Fortville: 40 GbE Ethernet For The Masses
Alongside the Grantley platform, Intel is introducing a new generation of Ethernet network adapters code-named Fortville. The controller is 40 Gb-capable, and it completely changes the game with regards to Intel's networking capabilities.
Given the massive performance increases enabled by today's systems, low-latency and high-bandwidth networking is essential. Grantley is built to consolidate an even greater number of virtual machines on a single server. Technologies like VMware vSAN utilize local storage to create distributed SANs for these virtual machines. Even trends like software-defined networking can benefit from higher port counts and greater networking performance. Fortville is Intel's solution.
There are three main configurations of the Fortville adapter: 2 x 40 GbE, 1 x 40 GbE, and 2 x 10 GbE. Compare that to the previous generation of Spring Fountain-based X520 adapters capable of up to 2 x 10 GbE. You quickly see the bandwidth "potential" goes up from 20 to 80 Gb/s on the Fortville X710 family.
While a 4x bandwidth increase sounds awesome, that ceiling is currently not possible to hit. Servers generally expose a bunch of eight-lane PCIe slots. Right now, the third-gen standard gives you a little less than 8 GB/s of throughput. Furthermore, there is always some overhead involved. So, hooked up to the Cray-Gnodal GS0018 (18 x 40 GbE) switch in the lab, we are seeing between 50 and 55 Gb/s of peak bandwidth. We dno't have enough data to publish formal numbers. However, there is definitely a bottleneck in play.
Still, in most deployments, the two QSFP ports will attach to different switches for failover. And there's plenty of headroom in the card to drive essentially a full 40 Gb connection, plus a solid amount through the second port.
Another aspect of 40 GbE-based products like the XL710 is that each QSFP port can utilize QSFP-to-4x SFP+ breakout cables. This allows for each XL710 card with dual QSFP ports to connect to up to 8x SFP+ 10 GbE devices. In theory, you can place eight of these dual-port cards in a server and then use that machine with 72 10 GbE network connections. The reasons not to are pretty obvious, but it's at least technically possible.

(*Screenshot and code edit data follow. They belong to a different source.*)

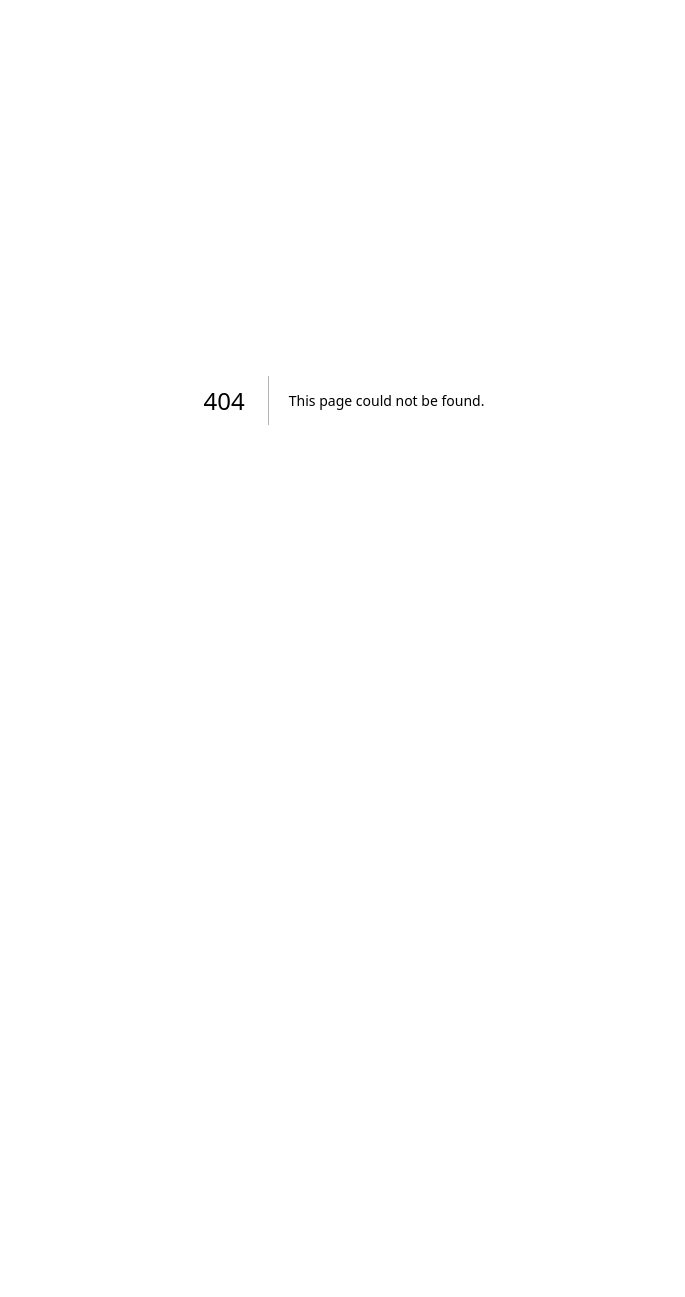
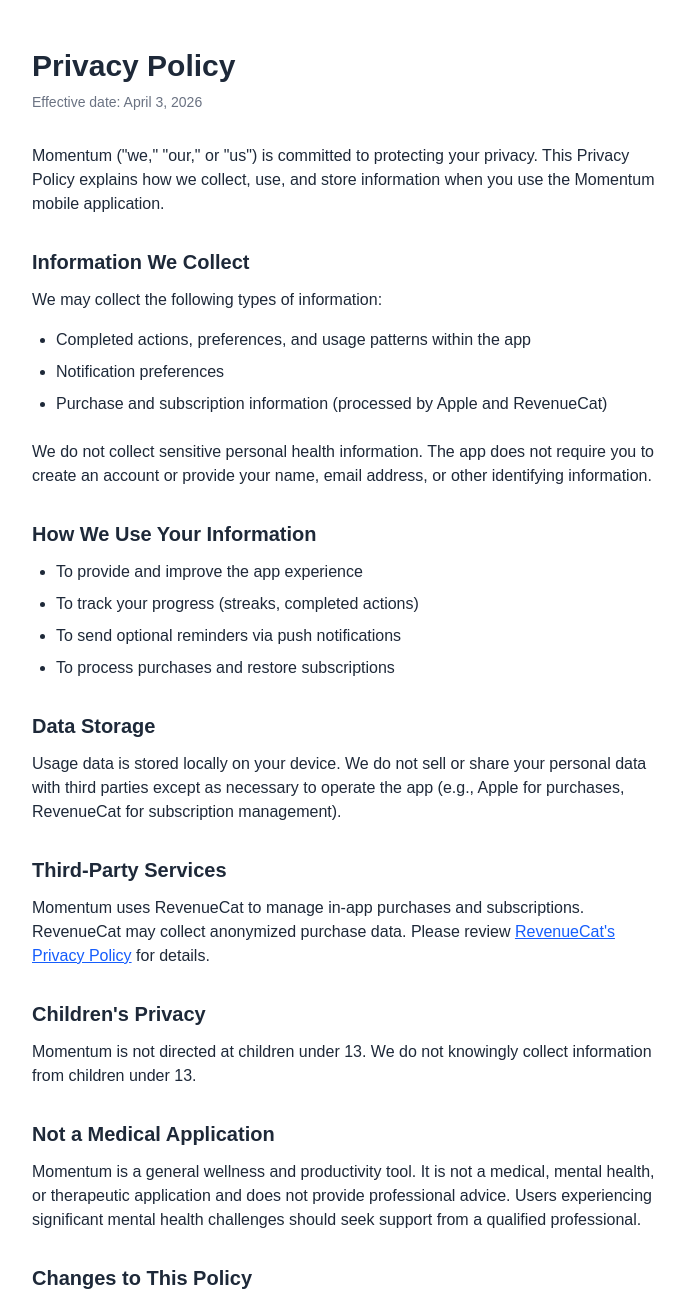
Before and after one commit to rshotkoski/momentum-web, a Next.js app: page /privacy in a window 1280 px wide. Before the commit this address had no page. Shown: the top 1297 px of the page, without its empty margins (296-981 px from the left). Before the commit the page ends 800 px from the top, so only its background shows below. Built offline with nearby package versions, Linux system fonts and the light colour scheme.

Commit message:
Add privacy policy page

```diff
--- /dev/null
+++ b/app/privacy/page.tsx
@@ -0,0 +1,78 @@
+export default function PrivacyPolicy() {
+  return (
+    <main className="max-w-2xl mx-auto px-6 py-12 text-gray-800">
+      <h1 className="text-3xl font-bold mb-2">Privacy Policy</h1>
+      <p className="text-sm text-gray-500 mb-8">Effective date: April 3, 2026</p>
+
+      <p className="mb-6">
+        Momentum ("we," "our," or "us") is committed to protecting your privacy. This Privacy Policy
+        explains how we collect, use, and store information when you use the Momentum mobile application.
+      </p>
+
+      <h2 className="text-xl font-semibold mt-8 mb-3">Information We Collect</h2>
+      <p className="mb-4">We may collect the following types of information:</p>
+      <ul className="list-disc pl-6 mb-6 space-y-2">
+        <li>Completed actions, preferences, and usage patterns within the app</li>
+        <li>Notification preferences</li>
+        <li>Purchase and subscription information (processed by Apple and RevenueCat)</li>
+      </ul>
+      <p className="mb-6">
+        We do not collect sensitive personal health information. The app does not require you to create
+        an account or provide your name, email address, or other identifying information.
+      </p>
+
+      <h2 className="text-xl font-semibold mt-8 mb-3">How We Use Your Information</h2>
+      <ul className="list-disc pl-6 mb-6 space-y-2">
+        <li>To provide and improve the app experience</li>
+        <li>To track your progress (streaks, completed actions)</li>
+        <li>To send optional reminders via push notifications</li>
+        <li>To process purchases and restore subscriptions</li>
+      </ul>
+
+      <h2 className="text-xl font-semibold mt-8 mb-3">Data Storage</h2>
+      <p className="mb-6">
+        Usage data is stored locally on your device. We do not sell or share your personal data
+        with third parties except as necessary to operate the app (e.g., Apple for purchases,
+        RevenueCat for subscription management).
+      </p>
+
+      <h2 className="text-xl font-semibold mt-8 mb-3">Third-Party Services</h2>
+      <p className="mb-6">
+        Momentum uses RevenueCat to manage in-app purchases and subscriptions. RevenueCat may
+        collect anonymized purchase data. Please review{" "}
+        <a href="https://www.revenuecat.com/privacy" className="text-blue-600 underline">
+          RevenueCat's Privacy Policy
+        </a>{" "}
+        for details.
+      </p>
+
+      <h2 className="text-xl font-semibold mt-8 mb-3">Children's Privacy</h2>
+      <p className="mb-6">
+        Momentum is not directed at children under 13. We do not knowingly collect information
+        from children under 13.
+      </p>
+
+      <h2 className="text-xl font-semibold mt-8 mb-3">Not a Medical Application</h2>
+      <p className="mb-6">
+        Momentum is a general wellness and productivity tool. It is not a medical, mental health,
+        or therapeutic application and does not provide professional advice. Users experiencing
+        significant mental health challenges should seek support from a qualified professional.
+      </p>
+
+      <h2 className="text-xl font-semibold mt-8 mb-3">Changes to This Policy</h2>
+      <p className="mb-6">
+        We may update this Privacy Policy from time to time. We will notify you of any significant
+        changes by updating the effective date above.
+      </p>
+
+      <h2 className="text-xl font-semibold mt-8 mb-3">Contact Us</h2>
+      <p className="mb-6">
+        If you have questions about this Privacy Policy, please contact us at{" "}
+        <a href="mailto:rshotkoski@gmail.com" className="text-blue-600 underline">
+          rshotkoski@gmail.com
+        </a>
+        .
+      </p>
+    </main>
+  );
+}
```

The other side of the Fortville story, aside from the controller's huge performance and density improvements, is power consumption. Fortville uses less power than the previous-gen X520 10 GbE adapters, both at idle and under load. The X520s had an 8.6 W TDP, while the XL710 generation is rated at 7 W. In a theoretical efficiency metric, Fortville delivers more than 3.5 times the throughput/watt compared to previous generation. That is a massive leap forward. Consistent with this, Fortville is rated at 3.6 W typical power consumption using two 40 GbE links, so 7 W TDP represents a lot of headroom.
At the end of the day, Intel's Fortville-based adapters should enable more bandwidth, lower latency, and higher port density, all at reduced power consumption.